30% of all screening centres in Germany actively use the Vara platform and we’re the first company in the world with large-scale real-world evidence from clinical routine. This comes down to our full-stack approach: We’re reimagining the entire workflow instead of integrating AI as a standalone plug-in.
Our ambition at Vara is to find every deadly breast cancer early, such that more women survive. AI is a powerful tool that helps us achieve this goal, but it’s only a means to an end.
Recent history has shown that AI, on its own, is no silver bullet. It is not enough to build an AI model that takes mammograms and outputs a cancer score. AI alone can’t solve the problems surrounding breast cancer diagnoses and it can’t magically deliver value straight out of the box.
This narrow focus is what first-generation AI companies in this space got wrong. And it’s the reason why, for all its promises, AI is yet to move the needle when it comes to breast cancer cases.
To unleash AI’s transformative potential, we have to build an entirely reimagined clinical workflow. We have to go “full-stack”.
What does full-stack mean in the context of AI for breast cancer screening? Here is what we believe are the three necessary components:
1. An AI-first, web-based reporting workflow designed for radiologists:
Many AI models for medical imaging integrate into existing, old workflow tools or outdated PACS viewers. By retrofitting such new technologies into such old programs, a ton of potential is left on the table.
A modern, web-based workflow layer itself creates much more value because it consolidates the previously fragmented process in one place. It creates structured reports, enables remote collaboration, and brings efficiency to the workflow. Its superior UX drives adoption and motivates screening radiologists to contribute data and expert knowledge to AI development.
Most importantly, Vara’s proprietary workflow is designed to perfectly leverage AI to create a new clinical workflow. Our AI automates repetitive work by preparing fully pre-written medical reports. Or it interferes when a screening radiologist has missed a particularly suspicious lesion. AI filters the worklist and gives radiologists the chance to get control over their workday by focusing on the more difficult cases when they feel most ready for it.
2. Radiologist-AI interaction and feedback loop:

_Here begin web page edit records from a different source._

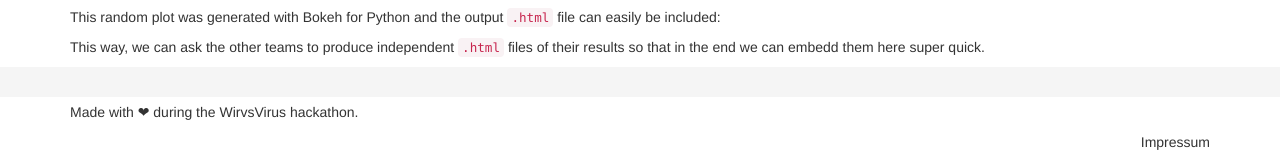
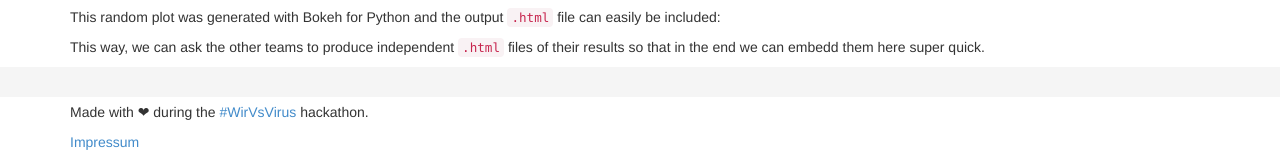
Before and after one commit to pd-viral/web, a Jekyll site: the page built from index.md, in a window 1280 px wide. Shown: the part 1406-1560 px from the top of the page. Built offline with Jekyll 4.4.1, drawn with Linux system fonts in a browser that asks for light colours; nearby versions of some CDN libraries.

Commit message:
some changes

```diff
--- a/_includes/themes/bootstrap-3/default.html
+++ b/_includes/themes/bootstrap-3/default.html
@@ -92,8 +92,8 @@
     <div id="footer">
       <div class="container">
 
-        <p><br>Made with ❤ during the WirvsVirus hackathon.</p>
-        <p align="right">Impressum</p>
+          <p><br>Made with ❤ during the <a href="https://wirvsvirushackathon.org/" target="_blank">#WirVsVirus</a> hackathon.</p>
+        <p><a href="/pages/impressum.html">Impressum</a></p>
 
       </div>
     </div>
```
Also changed, not shown: pages/dashboard.md (+1 -2 lines), pages/impressum.md (added, +7 -0 lines).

Our full-stack workflow gives us another important edge over plug-ins that are integrated into incumbent software. We can finetune the way AI and individual radiologists interact.
No two radiologists behave the same, especially in a tricky domain like breast cancer screening, and there is a good deal of ambiguity. Radiologists tend to be over-readers (too many false positives) or under-readers (too many false negatives). A one-size-fits-all AI model doesn’t do this diversity justice. At Vara, we fine-tune the model for each radiologist, in order to optimise for joint performance of radiologist and AI.
And because longitudinal and biopsy data is fed back to Vara, we can provide each radiologist visibility on how their performance has improved over time with Vara and where they tend to disagree with Vara. That creates high excitement with radiologists as we are jointly improving their expertise and our model over time.
3. Real-world evidence at population health scale:
History books are full of AI models that worked retrospectively but failed to show impact prospectively in new settings. Generalisation has to be repeatedly proven again in each new market. Also, it is not enough to have good performance on average. This performance needs to carry through into relevant subgroups like high breast densities or especially aggressive cancers.
A strictly data-driven approach is therefore necessary. For each woman diagnosed via Vara, we follow the patient pathway after screening to assess AI’s impact on population health metrics such as recall rates, biopsy scores and mortality. This data feedback loop from prospective clinical use allows us to constantly improve our AI models.
Measuring our effect on screening metrics at scale is possible because we are building not just the AI, but a full-stack workflow. Our data infrastructure allows us to continuously collect real-world evidence in the clinical routine — for the first time globally.
In the future, this infrastructure can be used to improve breast cancer screening even further, for example by adjusting the screening interval based on individual risk, or even stratifying the treatment itself. The data collected will allow regulators and policymakers to accurately assess the impact and make quick, rational, data-driven decisions to further improve the standard of care.
Beyond Germany, a full-stack platform is inevitable to democratise access to breast cancer screening and launch 1,000 screening centres everywhere in the world. It is the infrastructure for safe, data-driven, effective and affordable screening!